2. Hotel or chalet? No contest — hotel every time. You will pay through the nose for the top ones, and even the more modest establishments are expensive, even by Dubai standards. But Swiss hotels are good, with restaurants and facilities that you would really miss in a chalet. The other advantage of a hotel is the fact that it is open 24 hours, and if you by chance lose your key, you are not locked out. This happened to me once in Davos, and I can assure you it is no fun to wander the snowy streets in minus-5-degree temperatures begging for a place in which to lie up until the chalet owner can come with a spare key. The hotel will cost you, but it is worth it.

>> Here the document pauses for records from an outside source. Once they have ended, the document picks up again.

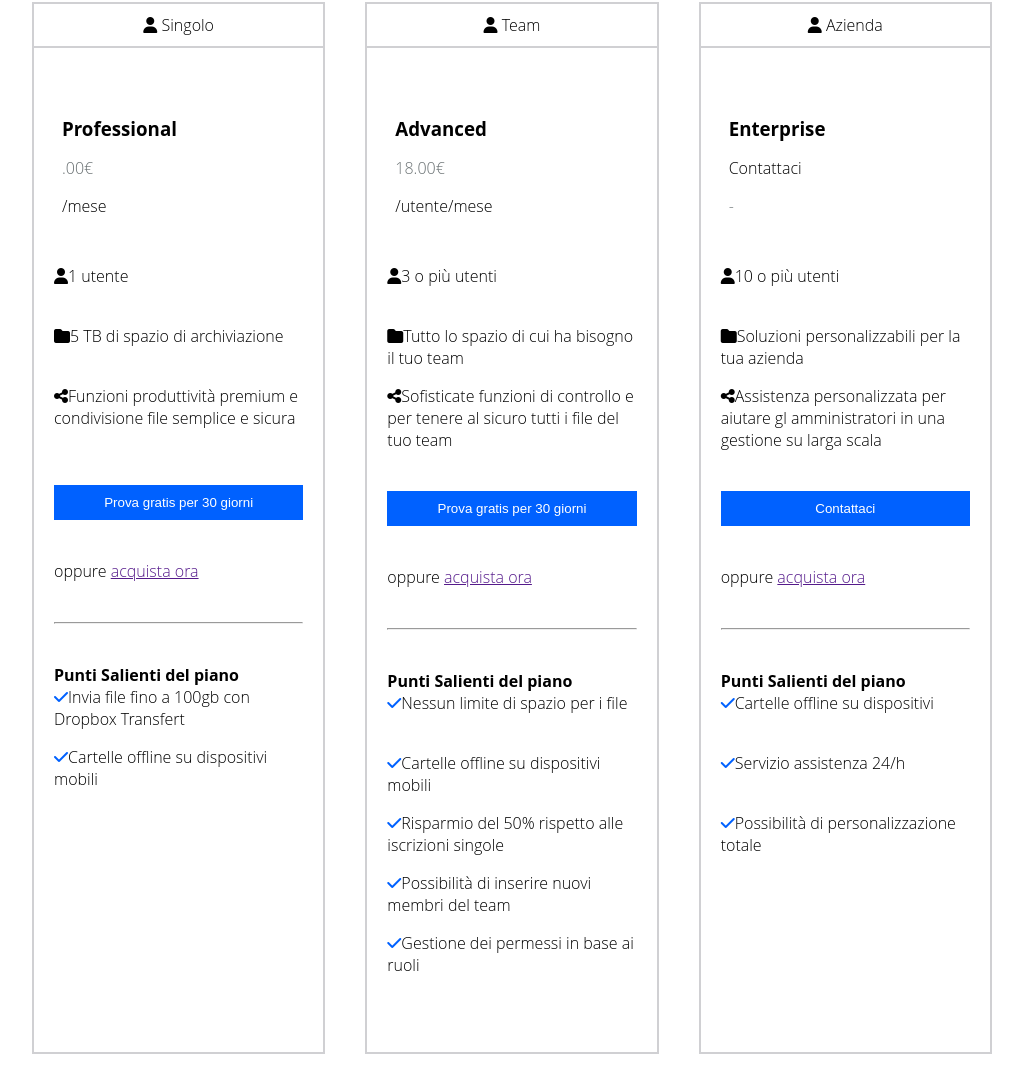
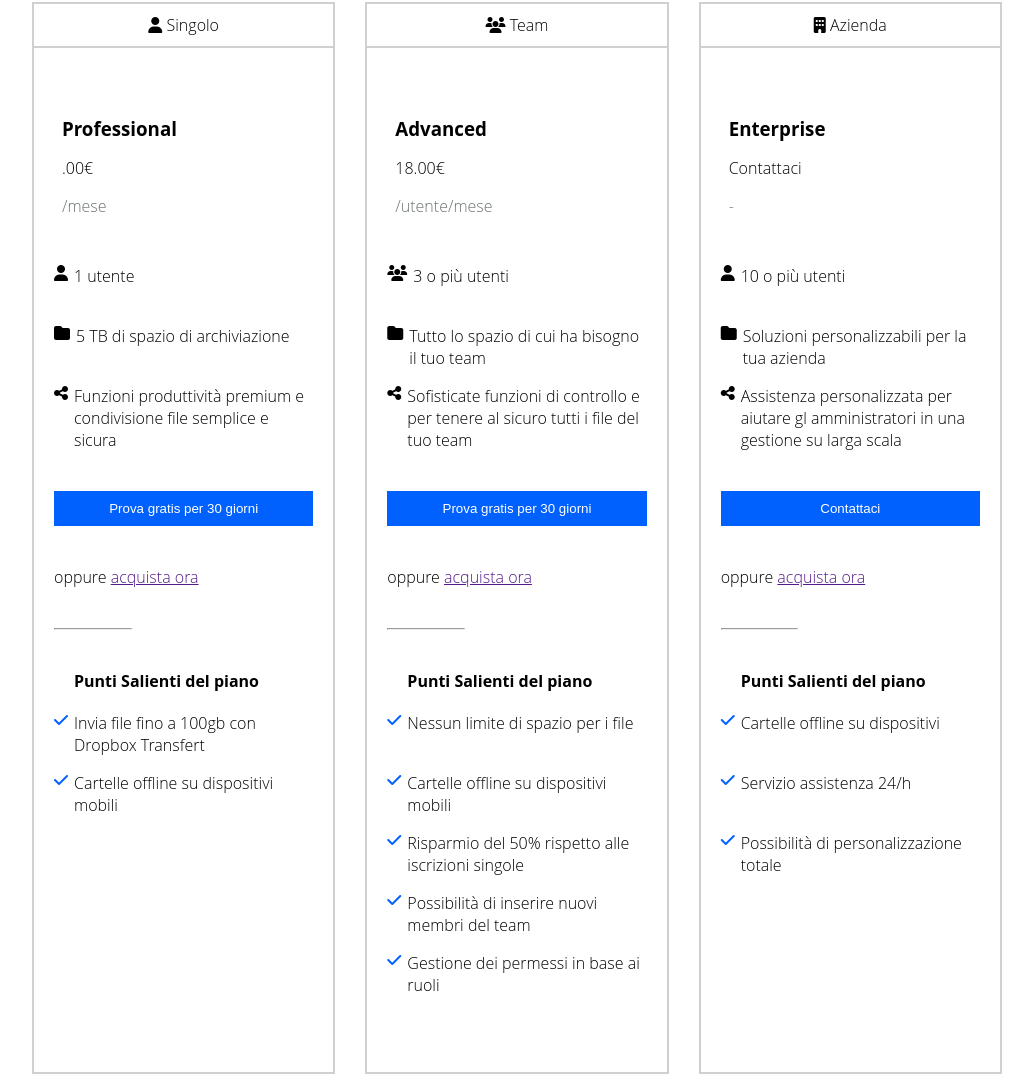
Before and after one commit to MattiaAngelini/htmlcss-dropbox, a plain HTML site: page index.html in a window 1280 px wide. Shown: the part 1043-2117 px from the top of the page, without its empty margins (108-1141 px from the left). Drawn offline with Linux system fonts and the light colour scheme.

Commit message:
Add: cards

```diff
--- a/index.html
+++ b/index.html
@@ -14,15 +14,18 @@
   <!-- GOOGLE FONT -->
   <link rel="preconnect" href="https://fonts.googleapis.com">
   <link rel="preconnect" href="https://fonts.gstatic.com" crossorigin>
-    <link href="https://fonts.googleapis.com/css2?family=Cabin:ital,wght@0,500;1,500&family=Roboto:ital,wght@0,100;0,300;0,400;0,500;0,700;0,900;1,100;1,300;1,400;1,500;1,700;1,900&display=swap" rel="stylesheet">
+  <link href="https://fonts.googleapis.com/css2?family=Cabin:ital,wght@0,500;1,500&family=Roboto:ital,wght@0,100;0,300;0,400;0,500;0,700;0,900;1,100;1,300;1,400;1,500;1,700;1,900&display=swap"
+    rel="stylesheet">
   <title>Dropbox</title>
 </head>
 
 <body>
 
-    <!-- HEADER -->
+<!----------------------- HEADER -------------------------->
+
   <header>
     <!-- LEFT FUNCTIONS HEADER -->
+
     <nav class="header_left">
       <div class="logo_header"><img src="./img/logo-small.png" alt="logo"></div>
       <ul>
@@ -33,6 +36,7 @@
     </nav>
 
     <!-- RIGHT FUNCTIONS HEADER -->
+
     <nav class="header_right">
       <ul>
         <li>Supporto</li>
@@ -43,10 +47,12 @@
     </nav>
   </header>
 
-    <!-- MAIN -->
+<!----------------------- MAIN -------------------------->
+
   <main>
 
-        <!-- SECTION ONE -->
+<!--------------- SECTION ONE ------------------->
+
     <section class="section_1 blue_wrap">
       <div class="container_big">
         <div class="container_flex column_flex ">
@@ -56,9 +62,9 @@
           <div class="container_flex  relative_position">
 
             <div class="col_30">
-                          <div>Lorem ipsum dolor sit amet consectetur, adipisicing elit. Libero et cum perspiciatis
-                              asperiores veritatis aspernatur, esse nobis ea facilis distinctio id tenetur dignissimos
-                              dolore pariatur exercitationem praesentium aperiam voluptatibus facere? </div>
+              <div>Lorem ipsum dolor sit amet consectetur, adipisicing elit. Libero et cum perspiciatis asperiores
+                veritatis aspernatur, esse nobis ea facilis distinctio id tenetur dignissimos dolore pariatur
+                exercitationem praesentium aperiam voluptatibus facere? </div>
               <button class="btn_big btn_1_blue">Inizia la tua prova gratuita</button>
               <div>Annulla in qualsiasi momento</div>
               <div><i class="fa-solid fa-arrow-down"></i></div>
@@ -75,7 +81,8 @@
       </div>
     </section>
 
-<!-- SECTION TWO -->
+<!--------------- SECTION TWO ------------------->
+
     <section class="section_2">
       <div class="container_small">
 
@@ -87,15 +94,12 @@
         <span class="input_span">
           <input type="radio" name="billing"> Fatturazione annuale
         </span>
-
+<!-----------CARDS------------->
         <section class="container_flex">
 
-
-
-<!-- COLUMN 33 -->
+<!-------CARD ONE--------->
           <div class="col_33 border_container">
 
-  <!------------------------- CARD 1 ------------------------------>
 
             <div class="headcard align_center border_bottom">
               <i class="fa-solid fa-user"></i>
@@ -106,16 +110,16 @@
 
               <div class="first_element_card container_elements">
                 <h3>Professional</h3>
-                              <p class="text_grey">.00€</p>
-                              <p>/mese</p>
+                <p>.00€</p>
+                <p class="text_grey">/mese</p>
               </div>
 
               <div class="container_elements">
                 <ul>
                   <li><i class="fa-solid fa-user"></i>1 utente</li>
                   <li><i class="fas fa-folder"></i>5 TB di spazio di archiviazione</li>
-                                  <li><i class="fas fa-share-alt"></i>Funzioni produttività premium e condivisione
-                                      file semplice e sicura</li>
+                  <li><i class="fas fa-share-alt"></i>Funzioni produttività premium e condivisione file semplice e
+                    sicura</li>
                 </ul>
               </div>
 
@@ -141,15 +145,13 @@
             </section>
           </div>
 
-<!-- COLUMN 33 --->
+<!-------CARD TWO--------->
+
           <div class="col_33 border_container">
 
 
-
-<!---------------------------- CARD 2 --------------------------->
-
             <div class="headcard align_center border_bottom">
-                          <i class="fa-solid fa-user"></i>
+              <i class="fas fa-users"></i>
               <span>Team</span>
             </div>
 
@@ -157,16 +159,16 @@
 
               <div class="first_element_card container_elements">
                 <h3>Advanced</h3>
-                              <p class="text_grey">18.00€</p>
-                              <p>/utente/mese</p>
+                <p>18.00€</p>
+                <p class="text_grey">/utente/mese</p>
               </div>
 
               <div class="container_elements">
                 <ul>
-                                  <li><i class="fa-solid fa-user"></i>3 o più utenti</li>
+                  <li><i class="fas fa-users"></i>3 o più utenti</li>
                   <li><i class="fas fa-folder"></i>Tutto lo spazio di cui ha bisogno il tuo team</li>
-                                  <li><i class="fas fa-share-alt"></i>Sofisticate funzioni di controllo e per tenere al
-                                      sicuro tutti i file del tuo team</li>
+                  <li><i class="fas fa-share-alt"></i>Sofisticate funzioni di controllo e per tenere al sicuro tutti
+                    i file del tuo team</li>
                 </ul>
               </div>
 
@@ -174,8 +176,7 @@
                 <button class="item_button btn_small btn_1_blue">Prova gratis per 30 giorni</button>
               </div>
 
-                            <div class="container_elements" <span>oppure</span> <a href="">acquista ora</a>
-                           </div>
+              <div class="container_elements"><span>oppure</span> <a href="">acquista ora</a></div>
 
               <hr>
 
@@ -185,8 +186,7 @@
                   <h4>Punti Salienti del piano</h4>
                   <li><i class="fa-solid fa-check"></i>Nessun limite di spazio per i file</li>
                   <li><i class="fa-solid fa-check"></i>Cartelle offline su dispositivi mobili</li>
-                                  <li><i class="fa-solid fa-check"></i>Risparmio del 50% rispetto alle iscrizioni
-                                      singole</li>
+                  <li><i class="fa-solid fa-check"></i>Risparmio del 50% rispetto alle iscrizioni singole</li>
                   <li><i class="fa-solid fa-check"></i>Possibilità di inserire nuovi membri del team</li>
                   <li><i class="fa-solid fa-check"></i>Gestione dei permessi in base ai ruoli</li>
                 </ul>
@@ -195,13 +195,12 @@
             </div>
           </div>
 
+<!-------CARD THREE--------->
 
           <div class="col_33 border_container">
 
-<!---------------------------- CARD 3 ---------------------------->
-
             <div class="headcard align_center border_bottom">
-                          <i class="fa-solid fa-user"></i>
+              <i class="fa-solid fa-building"></i>
               <span>Azienda</span>
             </div>
 
@@ -217,7 +216,8 @@
                 <ul>
                   <li><i class="fa-solid fa-user"></i>10 o più utenti</li>
                   <li><i class="fas fa-folder"></i>Soluzioni personalizzabili per la tua azienda</li>
-                                  <li><i class="fas fa-share-alt"></i>Assistenza personalizzata per aiutare gl amministratori in una gestione su larga scala</li>
+                  <li><i class="fas fa-share-alt"></i>Assistenza personalizzata per aiutare gl amministratori in una
+                    gestione su larga scala</li>
                 </ul>
               </div>
 
@@ -225,10 +225,7 @@
 
                 <button class="btn_small btn_1_blue">Contattaci</button>
               </div>
-                              <div class="container_elements">
-                                  <span>oppure</span> <a href="">acquista ora</a>
-                              </div>
-
+              <div class="container_elements"><span>oppure</span> <a href="">acquista ora</a></div>
 
               <hr>
 
--- a/style.css
+++ b/style.css
@@ -23,9 +23,8 @@ body {
 }
 
 .btn_small {
-
     padding: 6px;
-    border: none
+    border: none;
 }
 
 .btn_1_blue {
@@ -92,7 +91,8 @@ body {
     background-color: #b4d0e7;
 }
 
-.resize_pics {width: 100%;
+.resize_pics {
+    width: 100%;
 }
 
 .relative_position {
@@ -115,14 +115,15 @@ body {
     color: #6b7274;
 }
 
+ul {
+    list-style-type: none;
+}
 
-
-ul {list-style-type: none;}
 /*-------------------
        HEADER
 -------------------*/
 
-header  {
+header {
     background-color: white;
     width: 100%;
     display: flex;
@@ -149,6 +150,7 @@ header li {
 header img {
     padding-top: 14px;
 }
+
 header button {
     height: 30px;
     width: 60px;
@@ -160,19 +162,19 @@ header button {
     SECTION 1
 -------------------*/
 
- #Title_page {
+#Title_page {
     font-size: 66px;
     font-weight: 800;
     justify-content: center;
     margin-top: 60px;
- }
+}
 
- .section_1 .col_30 {
+.section_1 .col_30 {
     margin-top: 30px;
 }
 
-.section_1 .col_30 *{
-   margin-bottom: 20px;
+.section_1 .col_30 * {
+    margin-bottom: 20px;
 }
 
 .section_1 .col_30 i {
@@ -182,7 +184,7 @@ header button {
 }
 
 .section_1 .relative_position {
-     top: 30px;
+    top: 30px;
 }
 
 /*-------------------
@@ -206,8 +208,8 @@ header button {
   SECTION 2 - CARDS
 -------------------*/
 
-.section_2 .col_33{
-    margin: 40px 40px 0 0;
+.section_2 .col_33 {
+    margin: 40px 30px 0 0;
 }
 
 .section_2 .headcard {
@@ -230,8 +232,15 @@ header button {
     padding: 8px;
 }
 
+.section_2 ul li {
+    display: flex;
+}
 
-.section_2 button{
+.section_2 ul i {
+    margin-right: 6px;
+}
+
+.section_2 button {
     padding: 10px;
     width: 100%;
 }
@@ -240,7 +249,16 @@ header button {
     margin-top: 20px;
 }
 
-.fa-check {color: #0061ff;
+.section_2 hr {
+    width: 30%;
+}
+
+.section_2 h4 {
+    margin: 20px;
+}
+
+.fa-check {
+    color: #0061ff;
 }
 
 /*-------------------
```
Lines whose indentation alone changed are shown as unchanged.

3. Congress or Belvedere? The Congress Center in Davos is where all the big set pieces of the annual meeting take place — the big plenary sessions, the interesting Chatham House-style briefings, and some WEF social events all take place here. You have to be registered with WEF to gain access. But the Belvedere, a Steigenberger hotel, is where many of the most interesting people stay. It is always sold out during WEF, and only those with real pulling power, and plenty of money, can get to stay there. It is the hangout for many of the bankers and financiers who come to Davos to clinch lucrative deals. Best advice: Be registered with WEF for Congress access, but spend your evenings hanging around the Belvedere.

4. Boots or spikes? This is the last item on my “Davos essentials list,” but perhaps the most important. Some attendees wear ordinary day shoes, or even night-time loafers, but this is a fatal error. You can easily spot them, because they are mostly lying on their backs on a treacherous patch of ice, flailing around trying to get up. You will not get to shake too many important hands if you are laid up in hospital with a broken hip. The WEF hands out detachable ice-spikes for the elite who insist on hand-made brogues, but, while these might keep you upright some of the time, detaching and re-attaching is a convoluted process. Best to do away with the shoes/spikes mix altogether, and go for proper, industrial-quality snow boots. It’s amazing how quickly you get used to wearing them, especially when everybody else is. And, after a while, they look quite good even with a business suit.

  • Frank Kane is an award-winning business journalist based in Dubai. Twitter: @frankkanedubai